436 F2d 579 Myers v. Frye
436 F.2d 579
John Edwin MYERS, Plaintiff-Appellant,
Max FRYE, Warden of Illinois State Penitentiary, Respondent-Appellee.
United States Court of Appeals, Seventh Circuit.
Jan. 4, 1971.
Joseph Cohn, E. St. Louis, Ill., for plaintiff-appellant.
William G. Clark, Atty. Gen., Phillip Rock, Asst. Atty. Gen., Chicago, Ill., John M. Karns, State's Atty., St. Clair County, Belleville, Ill., for respondent-appellee, John J. O'Toole, Asst. Atty. Gen., of counsel.
Before KNOCH, Senior Circuit Judge, and KILEY and CUMMINGS, Circuit judges.
KILEY, Circuit Judge.
On July 12, 1968 this court filed an opinion in the above cause which held that
* * * the facts were not fully developed in the state court proceeding, Townsend v. Sain, 372 U.S. 293, 83 S.Ct. 745, 9 L.Ed.2d 770, so as to render the Illinois decision of voluntariness binding on the district court, and that the district court should conduct an evidentiary hearing for determination of the facts surrounding the Texas confessions and the effect of those facts, under the principles of Clewis v. State of Texas, 386 U.S. 707, 87 S.Ct. 1338, 18 L.Ed.2d 423, on the confession to Illinois authorities. 401 F.2d 18 (7th Cir. 1968).
We retained jurisdiction and remanded the cause to the district court for that limited evidentiary hearing with directions to certify to this court the evidence heard, together with the district court's findings and conclusions.
The certified record of that limited hearing has been filed with the clerk of this court. The plaintiff-appellant and respondent-appellee were given leave by this court to file memoranda suitable to present their positions with respect to the 'limited record.' Neither party availed itself of the opportunity to file a memorandum.
The Illinois Supreme Court, People v. Myers, 35 Ill.2d 311, 220 N.E.2d 297, on Myers' appeal, concluded that Myers' testimony on his motion to suppress at his trial showed that the finding of involuntariness was not necessarily required with respect to the later confession to the Illinois authorities. We state the substance of that testimony: Myers was kept in the 'drunk tank' at 45 degrees temperature, in light clothing, for some time after his arrest. Before confessing at 6 p.m., he was never advised of his constitutional rights, he requested and was denied counsel three times, he was confronted with his crying accomplice while he was being questioned, and he was given little to eat and did not sleep until he confessed. He was never beaten nor promised leniency by the Texas authorities, although he was questioned persistently. He knew he had the right to remain silent and refused to talk the first two times he was questioned. He signed two confessions for the Texas authorities because 'I got tired of being questioned.' After the confessions were signed Myers' interrogation continued until late in the night. The next morning questioning continued until the Illinois authorities arrived and the confession to them took place. The Illinois Supreme Court stated 'it is not clear' whether what Myers said he suffered under Texas authorities occurred.

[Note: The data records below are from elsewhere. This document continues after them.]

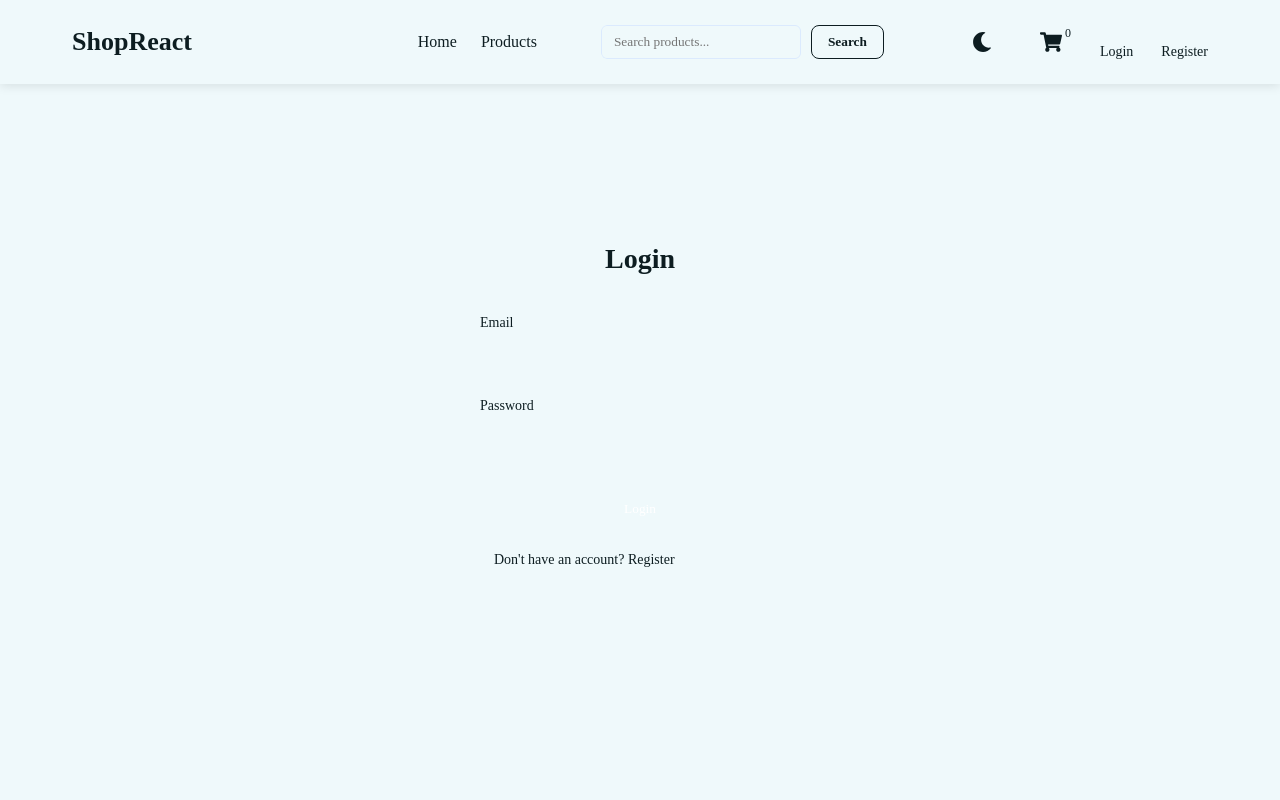
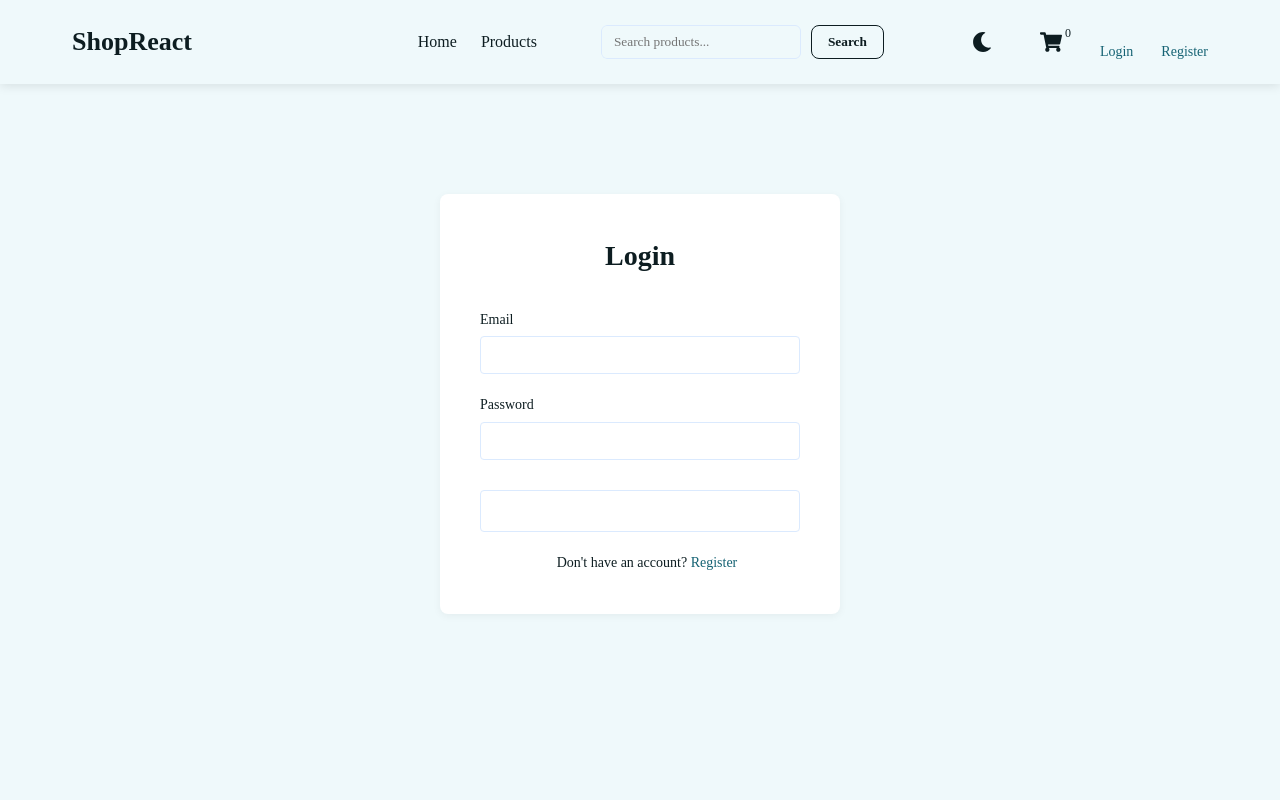
Before and after one commit to sreeramp-official/react_fake_store_app, a React (Vite) app: page /login in a window 1280 px wide. Shown: the top 800 px of the page. Built offline with nearby package versions, Linux system fonts and the light colour scheme; a web font is replaced by a local one.

Commit message:
Updated login page

```diff
--- a/src/styles/Auth.css
+++ b/src/styles/Auth.css
@@ -7,9 +7,9 @@
 }
 
 .auth-container {
-  background-color: var(--color-card);
+  background-color: var(--card);
   border-radius: 8px;
-  box-shadow: 0 2px 8px var(--color-shadow);
+  box-shadow: 0 2px 8px var(--shadow-color);
   padding: 40px;
   max-width: 400px;
   width: 100%;
@@ -19,13 +19,13 @@
   font-size: 28px;
   margin-bottom: 30px;
   text-align: center;
-  color: var(--color-text);
+  color: var(--text);
 }
 
 .auth-error {
   background-color: rgba(230, 57, 70, 0.1);
-  border: 1px solid var(--color-error);
-  color: var(--color-error);
+  border: 1px solid var(--error);
+  color: var(--error);
   padding: 10px;
   border-radius: 4px;
   margin-bottom: 20px;
@@ -51,26 +51,26 @@
 
 .form-group input {
   padding: 10px;
-  border: 1px solid var(--color-border);
+  border: 1px solid var(--border-color);
   border-radius: 4px;
-  background-color: var(--color-input);
-  color: var(--color-text);
+  background-color: var(--input-bg);
+  color: var(--text);
 }
 
 .form-group input.error {
-  border-color: var(--color-error);
+  border-color: var(--error);
 }
 
 .error-message {
-  color: var(--color-error);
+  color: var(--error);
   font-size: 12px;
 }
 
 .auth-button {
   padding: 12px;
-  background-color: var(--color-primary);
+  background-color: var(--card);
   color: white;
-  border: none;
+  border: 1px solid var(--border-color);
   border-radius: 4px;
   cursor: pointer;
   font-weight: 500;
@@ -79,7 +79,7 @@
 }
 
 .auth-button:hover {
-  background-color: var(--color-secondary);
+  background-color: var(--secondary);
 }
 
 .auth-button:disabled {
@@ -88,18 +88,21 @@
 }
 
 .auth-links {
+  display: flex;
+  justify-content: center;
+  align-items: center;
   margin-top: 20px;
   text-align: center;
   font-size: 14px;
 }
 
 .auth-links a {
-  color: var(--color-primary);
+  color: var(--primary);
   font-weight: 500;
 }
 
 .auth-links a:hover {
-  color: var(--color-secondary);
+  color: var(--secondary);
 }
 
 @media (max-width: 768px) {
--- a/src/styles/Loader.css
+++ b/src/styles/Loader.css
@@ -7,8 +7,8 @@
 }
 
 .loader {
-  border: 4px solid var(--color-border);
-  border-top: 4px solid var(--color-primary);
+  border: 4px solid var(--border-color);
+  border-top: 4px solid var(--accent);
   border-radius: 50%;
   width: 40px;
   height: 40px;
```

On our remand the district court heard testimony of Humphreys, a Texas radio news director; FBI Agent Ahders; Chief Deputy Sheriff Cox of Howard County, Texas; and Myers. The court made extensive findings of detailed facts of what transpired from the time shortly after Myers' arrest until he signed the confession to the Texas authorities. Where there were conflicts in the testimony the district court did not credit Myers. We cannot say that it should have. The testimony of witnesses Humphreys, Ahders and Cox thoroughly refuted the claims of Myers.

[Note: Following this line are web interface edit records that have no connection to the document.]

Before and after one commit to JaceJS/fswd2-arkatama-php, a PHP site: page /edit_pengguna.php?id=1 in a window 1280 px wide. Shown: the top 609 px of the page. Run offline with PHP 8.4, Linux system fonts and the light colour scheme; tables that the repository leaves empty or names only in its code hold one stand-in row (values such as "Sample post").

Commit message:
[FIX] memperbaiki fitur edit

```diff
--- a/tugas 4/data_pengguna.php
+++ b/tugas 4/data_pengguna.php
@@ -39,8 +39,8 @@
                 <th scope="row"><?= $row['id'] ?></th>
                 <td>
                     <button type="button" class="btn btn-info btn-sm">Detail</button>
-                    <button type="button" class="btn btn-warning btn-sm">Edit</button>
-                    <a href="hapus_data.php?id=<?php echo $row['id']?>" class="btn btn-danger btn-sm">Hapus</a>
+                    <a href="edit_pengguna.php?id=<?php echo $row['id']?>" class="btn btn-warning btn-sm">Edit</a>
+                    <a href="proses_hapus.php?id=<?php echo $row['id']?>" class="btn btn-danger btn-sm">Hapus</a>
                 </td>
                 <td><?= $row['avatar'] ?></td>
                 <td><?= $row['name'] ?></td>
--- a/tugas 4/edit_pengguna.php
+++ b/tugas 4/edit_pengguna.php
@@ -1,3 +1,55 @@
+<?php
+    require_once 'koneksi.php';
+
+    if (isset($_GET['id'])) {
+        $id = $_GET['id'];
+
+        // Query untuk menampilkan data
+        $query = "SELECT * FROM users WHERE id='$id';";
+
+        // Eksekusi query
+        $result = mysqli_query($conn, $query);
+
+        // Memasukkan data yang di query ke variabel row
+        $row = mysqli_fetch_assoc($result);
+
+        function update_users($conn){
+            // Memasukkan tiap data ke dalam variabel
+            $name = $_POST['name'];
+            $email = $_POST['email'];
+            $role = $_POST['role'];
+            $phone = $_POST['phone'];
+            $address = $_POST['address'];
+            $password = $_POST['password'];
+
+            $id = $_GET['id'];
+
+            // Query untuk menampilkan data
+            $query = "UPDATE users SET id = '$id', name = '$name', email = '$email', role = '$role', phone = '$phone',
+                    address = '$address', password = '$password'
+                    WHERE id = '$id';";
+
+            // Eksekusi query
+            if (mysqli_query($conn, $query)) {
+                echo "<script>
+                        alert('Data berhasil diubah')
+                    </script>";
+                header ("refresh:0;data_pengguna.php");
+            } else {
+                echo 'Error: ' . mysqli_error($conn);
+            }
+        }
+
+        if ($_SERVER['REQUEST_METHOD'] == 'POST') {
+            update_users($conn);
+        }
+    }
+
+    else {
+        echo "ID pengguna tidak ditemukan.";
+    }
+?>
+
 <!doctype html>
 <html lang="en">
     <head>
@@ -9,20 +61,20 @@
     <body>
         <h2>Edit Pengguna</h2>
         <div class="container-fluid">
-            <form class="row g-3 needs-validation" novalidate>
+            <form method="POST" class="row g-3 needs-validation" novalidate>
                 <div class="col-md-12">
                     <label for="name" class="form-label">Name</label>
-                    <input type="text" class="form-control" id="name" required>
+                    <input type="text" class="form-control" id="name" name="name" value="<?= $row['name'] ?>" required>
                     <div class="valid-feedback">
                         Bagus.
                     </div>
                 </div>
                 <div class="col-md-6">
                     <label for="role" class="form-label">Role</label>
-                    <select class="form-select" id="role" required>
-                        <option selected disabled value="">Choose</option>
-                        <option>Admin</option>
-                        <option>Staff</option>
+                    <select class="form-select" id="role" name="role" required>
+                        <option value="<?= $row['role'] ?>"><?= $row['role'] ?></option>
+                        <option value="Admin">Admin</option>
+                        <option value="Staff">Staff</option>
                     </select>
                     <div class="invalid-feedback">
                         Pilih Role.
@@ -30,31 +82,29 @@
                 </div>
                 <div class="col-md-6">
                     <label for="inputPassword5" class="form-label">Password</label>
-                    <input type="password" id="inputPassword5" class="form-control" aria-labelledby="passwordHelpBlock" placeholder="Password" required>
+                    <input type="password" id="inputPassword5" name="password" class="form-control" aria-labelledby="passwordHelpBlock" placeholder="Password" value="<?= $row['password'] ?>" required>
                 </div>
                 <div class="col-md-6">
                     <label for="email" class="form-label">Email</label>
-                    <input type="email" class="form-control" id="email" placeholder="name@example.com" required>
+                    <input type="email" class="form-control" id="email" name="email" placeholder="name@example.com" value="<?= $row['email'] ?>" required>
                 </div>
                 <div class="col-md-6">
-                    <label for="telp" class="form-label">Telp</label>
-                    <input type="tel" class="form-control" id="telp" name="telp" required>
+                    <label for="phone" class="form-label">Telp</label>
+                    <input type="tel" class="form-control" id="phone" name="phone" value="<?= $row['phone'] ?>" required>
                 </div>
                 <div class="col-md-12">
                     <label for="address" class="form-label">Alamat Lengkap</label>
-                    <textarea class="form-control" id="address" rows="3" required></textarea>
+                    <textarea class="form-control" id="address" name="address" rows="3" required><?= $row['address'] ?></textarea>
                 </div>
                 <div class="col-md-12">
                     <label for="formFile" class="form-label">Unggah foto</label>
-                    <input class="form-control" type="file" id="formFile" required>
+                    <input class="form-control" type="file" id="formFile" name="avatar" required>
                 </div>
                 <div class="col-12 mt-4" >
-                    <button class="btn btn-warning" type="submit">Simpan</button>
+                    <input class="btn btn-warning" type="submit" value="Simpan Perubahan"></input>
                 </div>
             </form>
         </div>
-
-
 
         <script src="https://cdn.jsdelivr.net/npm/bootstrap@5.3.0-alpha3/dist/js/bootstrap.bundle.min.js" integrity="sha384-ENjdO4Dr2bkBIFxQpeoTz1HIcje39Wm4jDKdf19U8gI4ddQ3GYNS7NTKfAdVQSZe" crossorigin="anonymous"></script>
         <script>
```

The court concluded that Myers' selfincriminating statements to FBI Agent Ahders and the Texas authorities were voluntary; that the confession made in Illinois was not the product of prior involuntary Texas confessions; and that the use of Myers' confession to the Illinois authorities did not violate Myers' constitutional rights.
We have read the certified record. It is our opinion that there is substantial evidence in the record to support the findings of the district court, and that the district court's conclusion is amply supported by the findings.
The facts with respect to the voluntariness of the Texas confessions have now been fully developed. We hold that there is no merit in Myers' contention that he was denied due process by the admission at his trial of his confession to Illinois authorities over his objection that the confession was tainted by the involuntary confessions to the Texas authorities. There was no error in the district court's dismissal of Myers' habeas corpus petition.